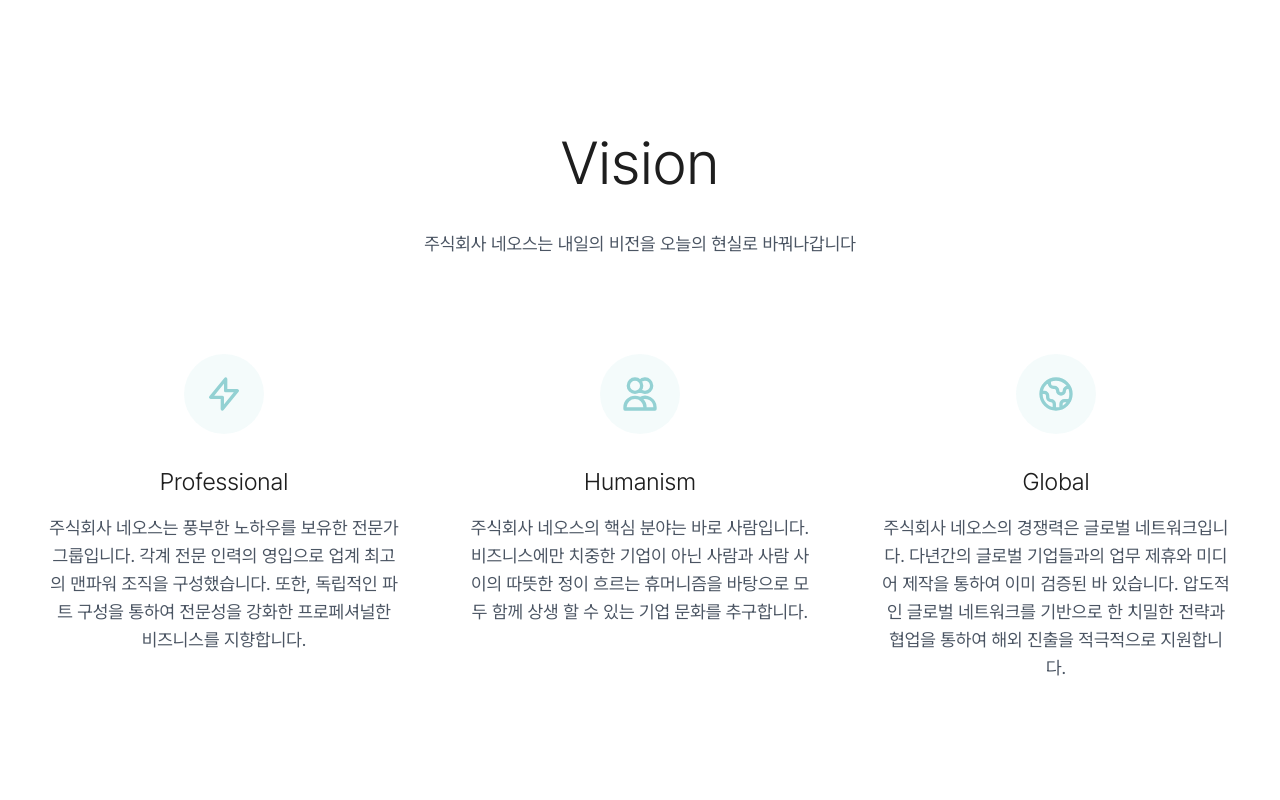
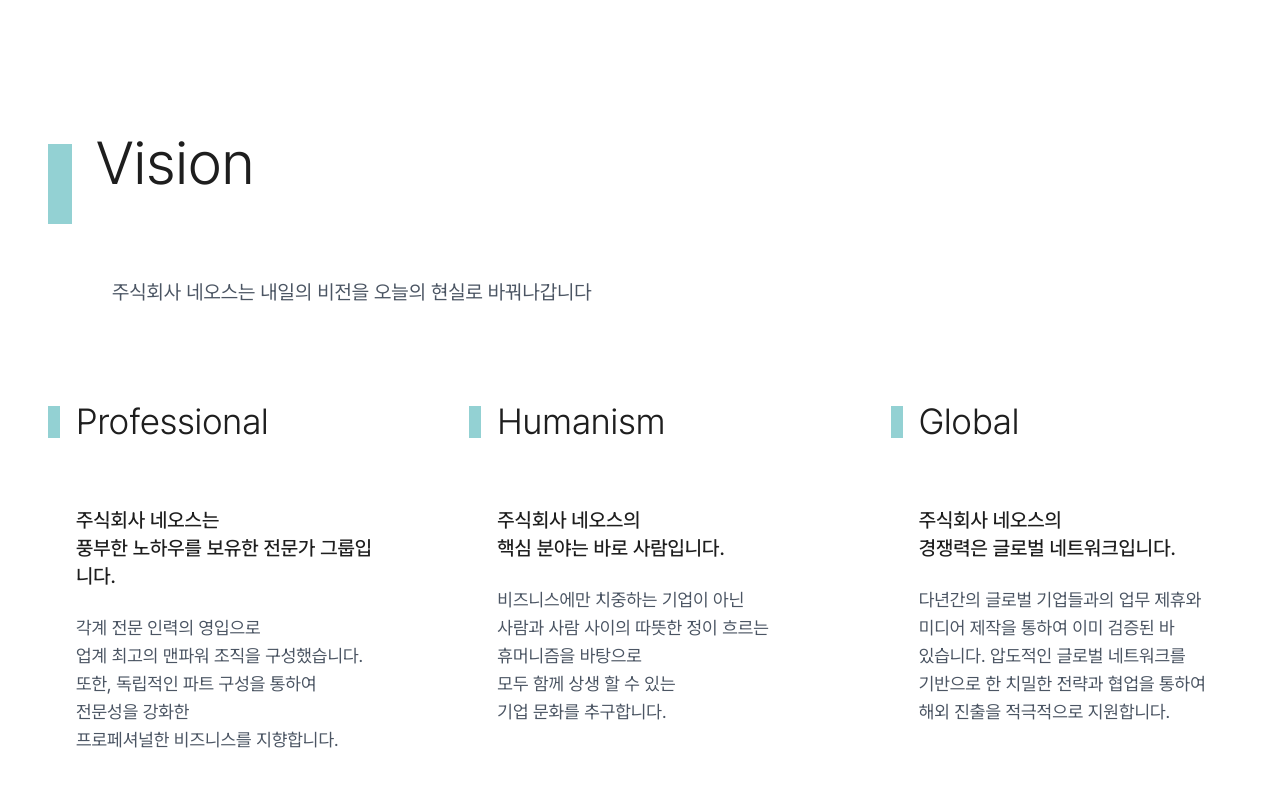
Before and after one commit to neoskorea/neos-homepage, a Next.js app: page / in a window 1280 px wide. Shown: the part 800-1600 px from the top of the page. Built offline with nearby package versions, Linux system fonts and the light colour scheme.

Commit message:
feat: 폰트 추가하여 메인페이지 타이틀 영역 레이아웃 개선

```diff
--- a/app/page.tsx
+++ b/app/page.tsx
@@ -53,55 +53,85 @@ export default function Home() {
 
       {/* Vision Section */}
       <Section className="py-16 sm:py-24 md:py-32">
-        <div className="text-center mb-12 sm:mb-16 md:mb-24 px-4">
+        <div className="text-left mb-12 sm:mb-16 md:mb-24 px-4">
+          <div className="flex items-start mb-6 sm:mb-8 md:mb-12">
+            <div className="w-4 sm:w-5 md:w-6 h-12 sm:h-16 md:h-20 bg-primary mr-4 sm:mr-6 flex-shrink-0 mt-2 sm:mt-3 md:mt-4"></div>
+            <div>
               <h2 className="text-3xl sm:text-4xl md:text-6xl font-light text-text-primary mb-4 sm:mb-6 md:mb-8">Vision</h2>
-          <p className="text-base sm:text-lg text-text-secondary max-w-2xl mx-auto leading-relaxed px-4">
+            </div>
+          </div>
+          <div className="pl-8 sm:pl-11 md:pl-16">
+            <p className="text-base sm:text-lg md:text-xl text-text-secondary max-w-3xl leading-relaxed">
               주식회사 네오스는 내일의 비전을 오늘의 현실로 바꿔나갑니다
             </p>
           </div>
+        </div>
 
-        <div className="grid grid-cols-1 md:grid-cols-3 gap-8 sm:gap-12 md:gap-16 px-4">
-          <div className="text-center">
-            <div className="w-16 h-16 sm:w-20 sm:h-20 mx-auto mb-6 sm:mb-8 bg-primary/10 rounded-full flex items-center justify-center">
-              <svg className="w-8 h-8 sm:w-10 sm:h-10 text-primary" fill="none" viewBox="0 0 24 24" stroke="currentColor">
-                <path strokeLinecap="round" strokeLinejoin="round" strokeWidth={2} d="M13 10V3L4 14h7v7l9-11h-7z" />
-              </svg>
+        <div className="grid grid-cols-1 md:grid-cols-3 gap-12 sm:gap-16 md:gap-20 px-4">
+          <div className="text-left">
+            <div className="flex items-start mb-6 sm:mb-8">
+              <div className="w-3 h-8 bg-primary mr-4 flex-shrink-0 mt-1"></div>
+              <div>
+                <h3 className="text-2xl sm:text-3xl md:text-4xl font-light text-text-primary mb-6 sm:mb-8">Professional</h3>
               </div>
-            <h3 className="text-xl sm:text-2xl font-light text-text-primary mb-3 sm:mb-4">Professional</h3>
+            </div>
+            <div className="pl-7">
+              <p className="text-base sm:text-lg md:text-xl text-text-primary leading-relaxed mb-4 sm:mb-6 font-medium">
+                주식회사 네오스는<br />
+                풍부한 노하우를 보유한 전문가 그룹입니다.
+              </p>
               <p className="text-sm sm:text-base md:text-lg text-text-secondary leading-relaxed">
-              주식회사 네오스는 풍부한 노하우를 보유한 전문가 그룹입니다.
-              각계 전문 인력의 영입으로 업계 최고의 맨파워 조직을 구성했습니다.
-              또한, 독립적인 파트 구성을 통하여 전문성을 강화한
+                각계 전문 인력의 영입으로<br />
+                업계 최고의 맨파워 조직을 구성했습니다.<br />
+                또한, 독립적인 파트 구성을 통하여<br />
+                전문성을 강화한<br />
                 프로페셔널한 비즈니스를 지향합니다.
               </p>
             </div>
+          </div>
 
-          <div className="text-center">
-            <div className="w-16 h-16 sm:w-20 sm:h-20 mx-auto mb-6 sm:mb-8 bg-primary/10 rounded-full flex items-center justify-center">
-              <svg className="w-8 h-8 sm:w-10 sm:h-10 text-primary" fill="none" viewBox="0 0 24 24" stroke="currentColor">
-                <path strokeLinecap="round" strokeLinejoin="round" strokeWidth={2} d="M12 4.354a4 4 0 110 5.292M15 21H3v-1a6 6 0 0112 0v1zm0 0h6v-1a6 6 0 00-9-5.197M13 7a4 4 0 11-8 0 4 4 0 018 0z" />
-              </svg>
+          <div className="text-left">
+            <div className="flex items-start mb-6 sm:mb-8">
+              <div className="w-3 h-8 bg-primary mr-4 flex-shrink-0 mt-1"></div>
+              <div>
+                <h3 className="text-2xl sm:text-3xl md:text-4xl font-light text-text-primary mb-6 sm:mb-8">Humanism</h3>
               </div>
-            <h3 className="text-xl sm:text-2xl font-light text-text-primary mb-3 sm:mb-4">Humanism</h3>
+            </div>
+            <div className="pl-7">
+              <p className="text-base sm:text-lg md:text-xl text-text-primary leading-relaxed mb-4 sm:mb-6 font-medium">
+                주식회사 네오스의<br />
+                핵심 분야는 바로 사람입니다.
+              </p>
               <p className="text-sm sm:text-base md:text-lg text-text-secondary leading-relaxed">
-              주식회사 네오스의 핵심 분야는 바로 사람입니다.
-              비즈니스에만 치중한 기업이 아닌 사람과 사람 사이의 따뜻한 정이 흐르는
-              휴머니즘을 바탕으로 모두 함께 상생 할 수 있는 기업 문화를 추구합니다.
+                비즈니스에만 치중하는 기업이 아닌<br />
+                사람과 사람 사이의 따뜻한 정이 흐르는<br />
+                휴머니즘을  바탕으로<br />
+                모두 함께 상생 할 수 있는<br />
+                기업 문화를 추구합니다.
               </p>
             </div>
+          </div>
 
-          <div className="text-center">
-            <div className="w-16 h-16 sm:w-20 sm:h-20 mx-auto mb-6 sm:mb-8 bg-primary/10 rounded-full flex items-center justify-center">
-              <svg className="w-8 h-8 sm:w-10 sm:h-10 text-primary" fill="none" viewBox="0 0 24 24" stroke="currentColor">
-                <path strokeLinecap="round" strokeLinejoin="round" strokeWidth={2} d="M3.055 11H5a2 2 0 012 2v1a2 2 0 002 2 2 2 0 012 2v2.945M8 3.935V5.5A2.5 2.5 0 0010.5 8h.5a2 2 0 012 2 2 2 0 104 0 2 2 0 012-2h1.064M15 20.488V18a2 2 0 012-2h3.064M21 12a9 9 0 11-18 0 9 9 0 0118 0z" />
-              </svg>
+          <div className="text-left">
+            <div className="flex items-start mb-6 sm:mb-8">
+              <div className="w-3 h-8 bg-primary mr-4 flex-shrink-0 mt-1"></div>
+              <div>
+                <h3 className="text-2xl sm:text-3xl md:text-4xl font-light text-text-primary mb-6 sm:mb-8">Global</h3>
               </div>
-            <h3 className="text-xl sm:text-2xl font-light text-text-primary mb-3 sm:mb-4">Global</h3>
+            </div>
+            <div className="pl-7">
+              <p className="text-base sm:text-lg md:text-xl text-text-primary leading-relaxed mb-4 sm:mb-6 font-medium">
+                주식회사 네오스의<br />
+                경쟁력은 글로벌 네트워크입니다.
+              </p>
               <p className="text-sm sm:text-base md:text-lg text-text-secondary leading-relaxed">
-              주식회사 네오스의 경쟁력은 글로벌 네트워크입니다.
-              다년간의 글로벌 기업들과의 업무 제휴와 미디어 제작을 통하여 이미 검증된 바 있습니다.
-              압도적인 글로벌 네트워크를 기반으로 한 치밀한 전략과 협업을 통하여 해외 진출을 적극적으로 지원합니다.
+                다년간의 글로벌 기업들과의 업무 제휴와<br />
+                미디어 제작을 통하여 이미 검증된 바<br />
+                있습니다. 압도적인 글로벌 네트워크를<br />
+                기반으로 한 치밀한 전략과 협업을 통하여<br />
+                해외 진출을 적극적으로 지원합니다.
               </p>
+            </div>
           </div>
         </div>
       </Section>
```
Lines whose indentation alone changed are shown as unchanged.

········

**TASK GOAL:**
Set down the material above exactly as it reads, but not its pictures.

**RESULT OF THE EXERCISE:**
Before and after one commit to neoskorea/neos-homepage, a Next.js app: page / in a window 1280 px wide. Shown: the part 800-1600 px from the top of the page. Built offline with nearby package versions, Linux system fonts and the light colour scheme.

Commit message:
feat: 폰트 추가하여 메인페이지 타이틀 영역 레이아웃 개선

```diff
--- a/app/page.tsx
+++ b/app/page.tsx
@@ -53,55 +53,85 @@ export default function Home() {
 
       {/* Vision Section */}
       <Section className="py-16 sm:py-24 md:py-32">
-        <div className="text-center mb-12 sm:mb-16 md:mb-24 px-4">
+        <div className="text-left mb-12 sm:mb-16 md:mb-24 px-4">
+          <div className="flex items-start mb-6 sm:mb-8 md:mb-12">
+            <div className="w-4 sm:w-5 md:w-6 h-12 sm:h-16 md:h-20 bg-primary mr-4 sm:mr-6 flex-shrink-0 mt-2 sm:mt-3 md:mt-4"></div>
+            <div>
               <h2 className="text-3xl sm:text-4xl md:text-6xl font-light text-text-primary mb-4 sm:mb-6 md:mb-8">Vision</h2>
-          <p className="text-base sm:text-lg text-text-secondary max-w-2xl mx-auto leading-relaxed px-4">
+            </div>
+          </div>
+          <div className="pl-8 sm:pl-11 md:pl-16">
+            <p className="text-base sm:text-lg md:text-xl text-text-secondary max-w-3xl leading-relaxed">
               주식회사 네오스는 내일의 비전을 오늘의 현실로 바꿔나갑니다
             </p>
           </div>
+        </div>
 
-        <div className="grid grid-cols-1 md:grid-cols-3 gap-8 sm:gap-12 md:gap-16 px-4">
-          <div className="text-center">
-            <div className="w-16 h-16 sm:w-20 sm:h-20 mx-auto mb-6 sm:mb-8 bg-primary/10 rounded-full flex items-center justify-center">
-              <svg className="w-8 h-8 sm:w-10 sm:h-10 text-primary" fill="none" viewBox="0 0 24 24" stroke="currentColor">
-                <path strokeLinecap="round" strokeLinejoin="round" strokeWidth={2} d="M13 10V3L4 14h7v7l9-11h-7z" />
-              </svg>
+        <div className="grid grid-cols-1 md:grid-cols-3 gap-12 sm:gap-16 md:gap-20 px-4">
+          <div className="text-left">
+            <div className="flex items-start mb-6 sm:mb-8">
+              <div className="w-3 h-8 bg-primary mr-4 flex-shrink-0 mt-1"></div>
+              <div>
+                <h3 className="text-2xl sm:text-3xl md:text-4xl font-light text-text-primary mb-6 sm:mb-8">Professional</h3>
               </div>
-            <h3 className="text-xl sm:text-2xl font-light text-text-primary mb-3 sm:mb-4">Professional</h3>
+            </div>
+            <div className="pl-7">
+              <p className="text-base sm:text-lg md:text-xl text-text-primary leading-relaxed mb-4 sm:mb-6 font-medium">
+                주식회사 네오스는<br />
+                풍부한 노하우를 보유한 전문가 그룹입니다.
+              </p>
               <p className="text-sm sm:text-base md:text-lg text-text-secondary leading-relaxed">
-              주식회사 네오스는 풍부한 노하우를 보유한 전문가 그룹입니다.
-              각계 전문 인력의 영입으로 업계 최고의 맨파워 조직을 구성했습니다.
-              또한, 독립적인 파트 구성을 통하여 전문성을 강화한
+                각계 전문 인력의 영입으로<br />
+                업계 최고의 맨파워 조직을 구성했습니다.<br />
+                또한, 독립적인 파트 구성을 통하여<br />
+                전문성을 강화한<br />
                 프로페셔널한 비즈니스를 지향합니다.
               </p>
             </div>
+          </div>
 
-          <div className="text-center">
-            <div className="w-16 h-16 sm:w-20 sm:h-20 mx-auto mb-6 sm:mb-8 bg-primary/10 rounded-full flex items-center justify-center">
-              <svg className="w-8 h-8 sm:w-10 sm:h-10 text-primary" fill="none" viewBox="0 0 24 24" stroke="currentColor">
-                <path strokeLinecap="round" strokeLinejoin="round" strokeWidth={2} d="M12 4.354a4 4 0 110 5.292M15 21H3v-1a6 6 0 0112 0v1zm0 0h6v-1a6 6 0 00-9-5.197M13 7a4 4 0 11-8 0 4 4 0 018 0z" />
-              </svg>
+          <div className="text-left">
+            <div className="flex items-start mb-6 sm:mb-8">
+              <div className="w-3 h-8 bg-primary mr-4 flex-shrink-0 mt-1"></div>
+              <div>
+                <h3 className="text-2xl sm:text-3xl md:text-4xl font-light text-text-primary mb-6 sm:mb-8">Humanism</h3>
               </div>
-            <h3 className="text-xl sm:text-2xl font-light text-text-primary mb-3 sm:mb-4">Humanism</h3>
+            </div>
+            <div className="pl-7">
+              <p className="text-base sm:text-lg md:text-xl text-text-primary leading-relaxed mb-4 sm:mb-6 font-medium">
+                주식회사 네오스의<br />
+                핵심 분야는 바로 사람입니다.
+              </p>
               <p className="text-sm sm:text-base md:text-lg text-text-secondary leading-relaxed">
-              주식회사 네오스의 핵심 분야는 바로 사람입니다.
-              비즈니스에만 치중한 기업이 아닌 사람과 사람 사이의 따뜻한 정이 흐르는
-              휴머니즘을 바탕으로 모두 함께 상생 할 수 있는 기업 문화를 추구합니다.
+                비즈니스에만 치중하는 기업이 아닌<br />
+                사람과 사람 사이의 따뜻한 정이 흐르는<br />
+                휴머니즘을  바탕으로<br />
+                모두 함께 상생 할 수 있는<br />
+                기업 문화를 추구합니다.
               </p>
             </div>
+          </div>
 
-          <div className="text-center">
-            <div className="w-16 h-16 sm:w-20 sm:h-20 mx-auto mb-6 sm:mb-8 bg-primary/10 rounded-full flex items-center justify-center">
-              <svg className="w-8 h-8 sm:w-10 sm:h-10 text-primary" fill="none" viewBox="0 0 24 24" stroke="currentColor">
-                <path strokeLinecap="round" strokeLinejoin="round" strokeWidth={2} d="M3.055 11H5a2 2 0 012 2v1a2 2 0 002 2 2 2 0 012 2v2.945M8 3.935V5.5A2.5 2.5 0 0010.5 8h.5a2 2 0 012 2 2 2 0 104 0 2 2 0 012-2h1.064M15 20.488V18a2 2 0 012-2h3.064M21 12a9 9 0 11-18 0 9 9 0 0118 0z" />
-              </svg>
+          <div className="text-left">
+            <div className="flex items-start mb-6 sm:mb-8">
+              <div className="w-3 h-8 bg-primary mr-4 flex-shrink-0 mt-1"></div>
+              <div>
+                <h3 className="text-2xl sm:text-3xl md:text-4xl font-light text-text-primary mb-6 sm:mb-8">Global</h3>
               </div>
-            <h3 className="text-xl sm:text-2xl font-light text-text-primary mb-3 sm:mb-4">Global</h3>
+            </div>
+            <div className="pl-7">
+              <p className="text-base sm:text-lg md:text-xl text-text-primary leading-relaxed mb-4 sm:mb-6 font-medium">
+                주식회사 네오스의<br />
+                경쟁력은 글로벌 네트워크입니다.
+              </p>
               <p className="text-sm sm:text-base md:text-lg text-text-secondary leading-relaxed">
-              주식회사 네오스의 경쟁력은 글로벌 네트워크입니다.
-              다년간의 글로벌 기업들과의 업무 제휴와 미디어 제작을 통하여 이미 검증된 바 있습니다.
-              압도적인 글로벌 네트워크를 기반으로 한 치밀한 전략과 협업을 통하여 해외 진출을 적극적으로 지원합니다.
+                다년간의 글로벌 기업들과의 업무 제휴와<br />
+                미디어 제작을 통하여 이미 검증된 바<br />
+                있습니다. 압도적인 글로벌 네트워크를<br />
+                기반으로 한 치밀한 전략과 협업을 통하여<br />
+                해외 진출을 적극적으로 지원합니다.
               </p>
+            </div>
           </div>
         </div>
       </Section>
```
Lines whose indentation alone changed are shown as unchanged.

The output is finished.